Former All Blacks coach Wayne Smith has opened about his cancer diagnosis last year.
Through the Rugby Championship I knew I had it, but I didn't really talk to anyone- Wayne Smith
Smith stepped down from New Zealand's coaching team at the end of the Rugby Championship in September.
And last month he did not attend the New Zealand Rugby Awards to accept the Steinlager Salver for exceptional service to the game.
Three days earlier, on December 11, Smith had his prostate removed after cancer tumours were found.
He told Fairfax that last Wednesday he had some good news.

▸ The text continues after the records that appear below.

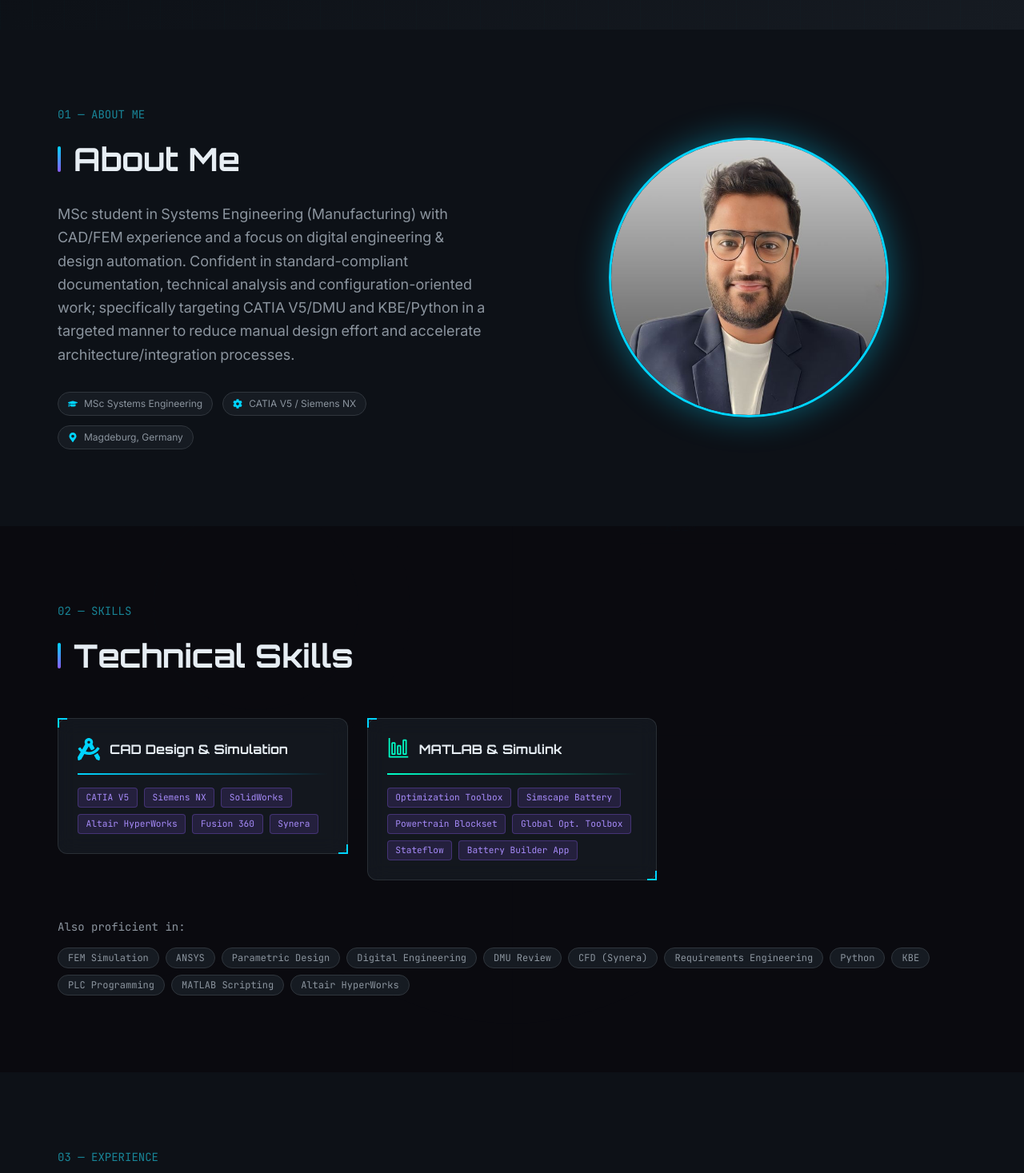
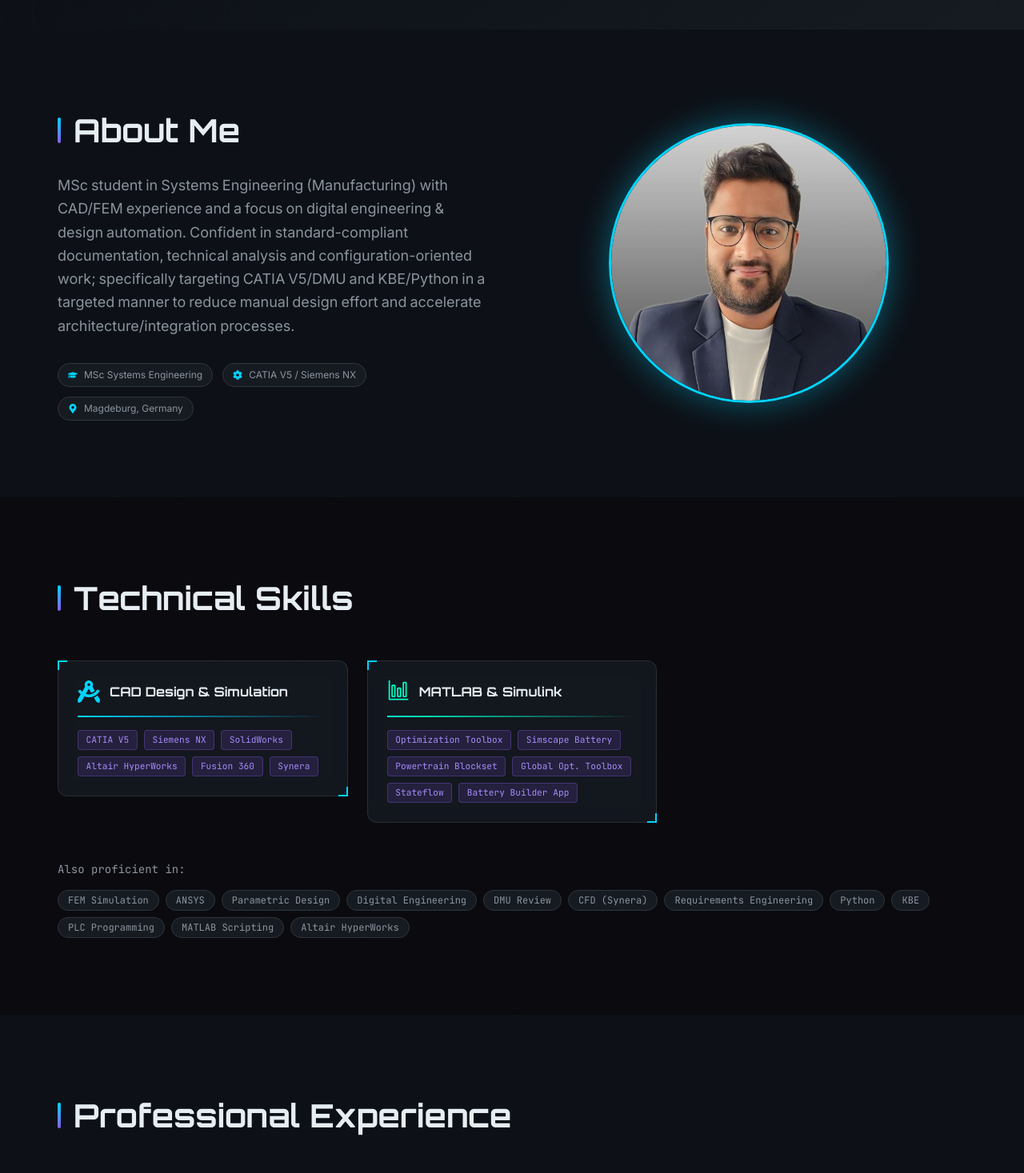
Before and after one commit to SuspiciousJudge/Harshit-Portfolio, a React (Vite) app: page / in a window 1280 px wide. Shown: the part 763-2230 px from the top of the page at 80% size. Built offline with nearby package versions, Linux system fonts and the light colour scheme.

Commit message:
style: remove small section label paragraphs from main sections

```diff
--- a/src/components/sections/About.tsx
+++ b/src/components/sections/About.tsx
@@ -12,9 +12,6 @@ export default function About() {
     <section id="about" className="bg-cyber-dark py-24">
       <div className="mx-auto grid max-w-[1200px] grid-cols-1 items-center gap-12 px-4 sm:px-6 lg:grid-cols-2 lg:px-8">
         <AnimatedSection>
-          <p className="mb-4 font-mono text-sm text-cyan-400/60">
-            {lang === 'de' ? '01 — ÜBER MICH' : '01 — ABOUT ME'}
-          </p>
           <h2 className="section-heading mb-6">
             {lang === 'de' ? 'Über mich' : 'About Me'}
           </h2>
--- a/src/components/sections/Courses.tsx
+++ b/src/components/sections/Courses.tsx
@@ -10,9 +10,6 @@ export default function Courses() {
     <section id="courses" className="bg-cyber-black py-20">
       <div className="mx-auto max-w-[1200px] px-4 sm:px-6 lg:px-8">
         <AnimatedSection>
-          <p className="mb-4 font-mono text-sm text-cyan-400/60">
-            {lang === 'de' ? '06 — KURSE' : '06 — COURSES'}
-          </p>
           <h2 className="section-heading mb-12">
             {lang === 'de' ? 'Kurse & Zertifikate' : 'Courses & Certifications'}
           </h2>
--- a/src/components/sections/Education.tsx
+++ b/src/components/sections/Education.tsx
@@ -12,9 +12,6 @@ export default function Education() {
     <section id="education" className="bg-cyber-black py-24">
       <div className="mx-auto max-w-[1200px] px-4 sm:px-6 lg:px-8">
         <AnimatedSection>
-          <p className="mb-4 font-mono text-sm text-cyan-400/60">
-            {lang === 'de' ? '04 — AUSBILDUNG' : '04 — EDUCATION'}
-          </p>
           <h2 className="section-heading mb-12">{lang === 'de' ? 'Ausbildung' : 'Education'}</h2>
         </AnimatedSection>
 
--- a/src/components/sections/Experience.tsx
+++ b/src/components/sections/Experience.tsx
@@ -15,9 +15,6 @@ export default function Experience() {
     <section id="experience" className="bg-cyber-dark py-24">
       <div className="mx-auto max-w-[1200px] px-4 sm:px-6 lg:px-8">
         <AnimatedSection>
-          <p className="mb-4 font-mono text-sm text-cyan-400/60">
-            {lang === 'de' ? '03 — ERFAHRUNG' : '03 — EXPERIENCE'}
-          </p>
           <h2 className="section-heading mb-16">
             {lang === 'de' ? 'Berufliche Erfahrung' : 'Professional Experience'}
           </h2>
--- a/src/components/sections/Languages.tsx
+++ b/src/components/sections/Languages.tsx
@@ -11,9 +11,6 @@ export default function Languages() {
     <section id="languages" className="bg-cyber-dark py-20">
       <div className="mx-auto max-w-[1200px] px-4 sm:px-6 lg:px-8">
         <AnimatedSection>
-          <p className="mb-4 font-mono text-sm text-cyan-400/60">
-            {lang === 'de' ? '07 — SPRACHEN & INTERESSEN' : '07 — LANGUAGES & INTERESTS'}
-          </p>
           <h2 className="section-heading mb-12">{lang === 'de' ? 'Sprachen' : 'Languages'}</h2>
         </AnimatedSection>
 
--- a/src/components/sections/Projects.tsx
+++ b/src/components/sections/Projects.tsx
@@ -36,9 +36,6 @@ export default function Projects() {
     <section id="projects" className="bg-cyber-dark py-24">
       <div className="mx-auto max-w-[1200px] px-4 sm:px-6 lg:px-8">
         <AnimatedSection>
-          <p className="mb-4 font-mono text-sm text-cyan-400/60">
-            {lang === 'de' ? '05 — PROJEKTE' : '05 — PROJECTS'}
-          </p>
           <h2 className="section-heading mb-12">
             {lang === 'de' ? 'Akademische Projekte' : 'Academic Projects'}
           </h2>
--- a/src/components/sections/Skills.tsx
+++ b/src/components/sections/Skills.tsx
@@ -13,9 +13,6 @@ export default function Skills() {
       <BlueprintBackground />
       <div className="relative z-10 mx-auto max-w-[1200px] px-4 sm:px-6 lg:px-8">
         <AnimatedSection>
-          <p className="mb-4 font-mono text-sm text-cyan-400/60">
-            {lang === 'de' ? '02 — FERTIGKEITEN' : '02 — SKILLS'}
-          </p>
           <h2 className="section-heading mb-12">
             {lang === 'de' ? 'Technische Fertigkeiten' : 'Technical Skills'}
           </h2>
```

The pathology report on the prostate was complete, and indicated that, most probably, Smith was cured.
Smith has decided to speak publicly about his experience with prostate cancer because it "might encourage guys in their 50s to go and get the tests."
Since he turned 50 Smith told Fairfax he's been seeing a doctor for his annual medical check-up, and last year the doctor started doing PSA tests.
PSA or Prostate Specific Antigen is a protein produced by the prostate and changing levels can be a sign of cancer cells.
"It was high PSA levels that initially alerted the doctor," he told Fairfax.
"High levels don't automatically mean you've got cancer, but it is an alert and it led me to getting a digital exam."
Results from an MRI test showed he had tumours.
"Through the Rugby Championship I knew I had it, but I didn't really talk to anyone (inside the All Blacks). The only one was the team doctor, Tony Page, and I didn't even tell him."
"I just said I was struggling to sleep and he gave me some great advice: 'Just think about the past, not the future, then your mind won't be too active.'"
Smith's cancer diagnosis played no role in his decision to step down from the All Black coaching team.